Investigating Anonymous Reports

An anonymous hotline might seem difficult to manage at first. After all, if you don’t know who reported an issue, how can you follow up if you need more information?

The good news is anonymous complaints can still be followed-up on with the original reporter. And, you can do this without ever revealing anyone’s identity.

Set Up Anonymous Tracking

Whistleblower hotlines, both phone and online, use a tracking system to be effective while still keeping the whistleblower anonymous. Incidents are assigned case numbers with the real identity of the person kept hidden. The reporter can login or call back without revealing themselves to the investigator. Online system allow users to create an anonymous account.

Know What You Can Ask

As the investigator, when you ask the reporter for more information, you can assure them their identity will continue to be kept secret. While you can offer to speak in person, it’s usually best to avoid this if you think you can get all the information you need without their identity.

With that in mind, avoid any questions that would directly compromise their identity, such as:

· Name

· Co-worker names that aren’t in the report (unless you’re asking for potential witnesses)

· Phone number

· Email address

Only ask what’s relevant and necessary to fully investigate the complaint. Following up is a good thing, though. It proves to whistleblowers that the hotline is working and being taken seriously.

Avoid Same Department Contact

Your hotline investigative team should be fairly small, but it should include a variety of members. When someone sends in a complaint, try to determine who should follow up. If they list the complaint deals with HR, it’s probably best to avoid having an HR investigator follow up as they might recognize the whistleblower and may even show bias.

While this isn’t always possible, it’s a good way to further preserve anonymity.

Follow Up Quickly

The worst thing you can do is let a complaint sit for weeks. Whistleblowers will know that an investigation isn’t going on after a while. This makes them lose faith in the system.

Follow up as soon as possible. Ask for more information to start your investigation faster. This also leads to a quicker resolution, creating a more ethical workplace. While less serious complaints may need to be placed on the backburner for a more immediate issue, such as sexual harassment or major fraud, follow up with the whistleblower to let them know when you think the investigation will begin and ask if they have any additional information that may help.

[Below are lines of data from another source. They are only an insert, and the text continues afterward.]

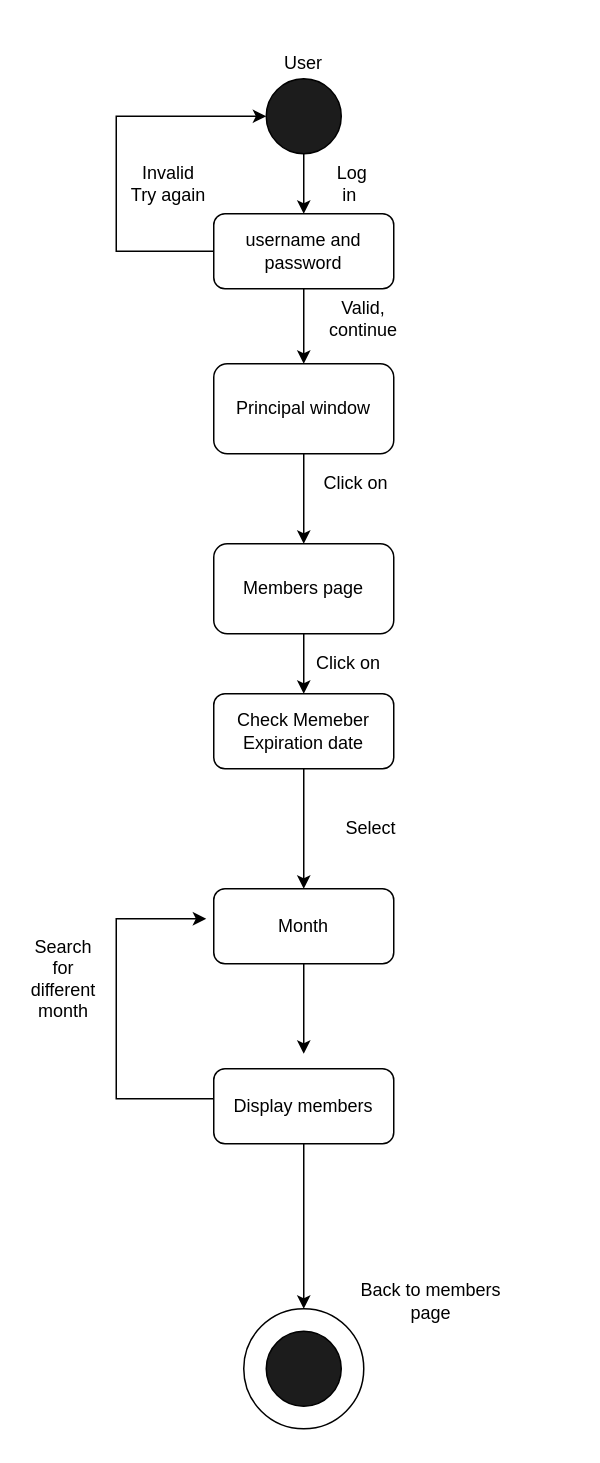
This is page "StateDiagramSearchExpirationMonth" (2 of 4) of DiagramsToPresent.drawio from schwei322/CS1C-Project2, a draw.io file, before an edit. Source tidied: cells renumbered, new cells numbered last; positions are measured from the earlier drawing's top-left corner, leaving out a move shared by most shapes. Both pictures are drawn from the tidied source at 150%, with x=0, y=0 at pixel (26, 48).
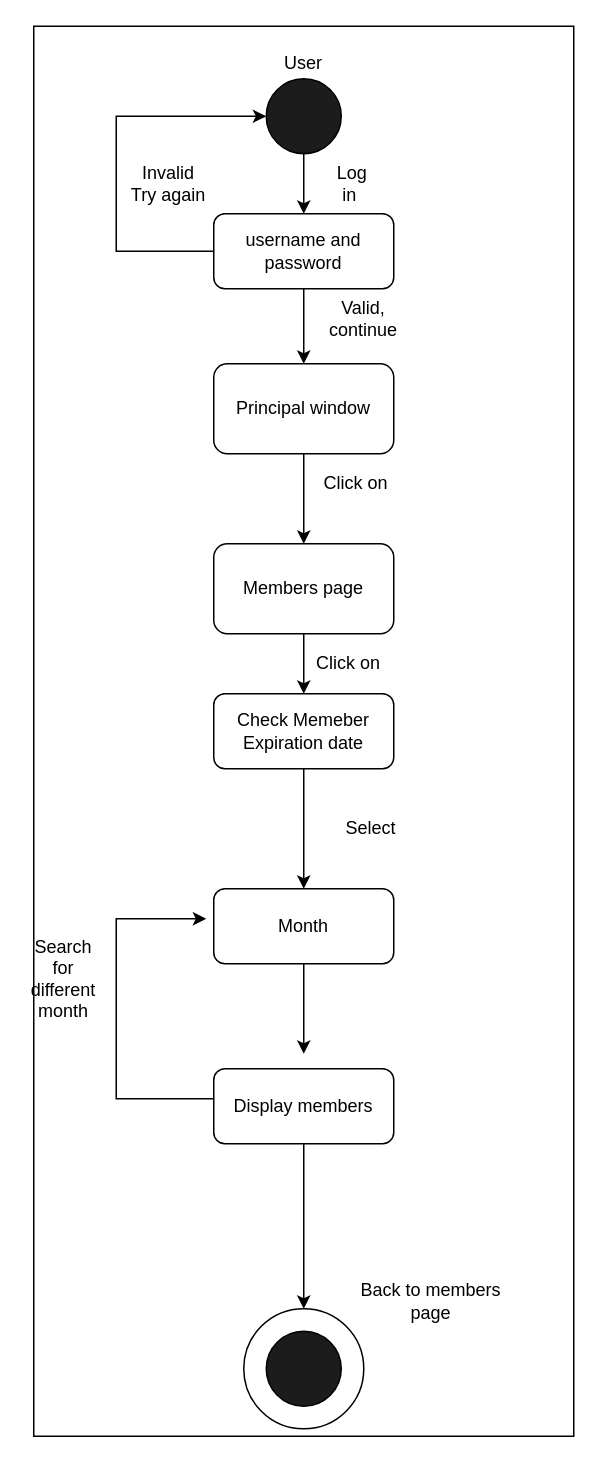
After the change.

Diff of the diagram source:
```diff
@@
+    <mxCell id="29" style="rounded=0;whiteSpace=wrap;html=1;fillColor=none;" parent="1" vertex="1">
+      <mxGeometry x="5" y="-15" width="360" height="940" as="geometry" />
+    </mxCell>
```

The most important thing to do is just make the person feel comfortable. Odds are, they may already be scared to use the hotline. Prove to them that they did the right thing. Keep their identity safe, even if you do suspect who it is. And, investigate without bias for the right resolution.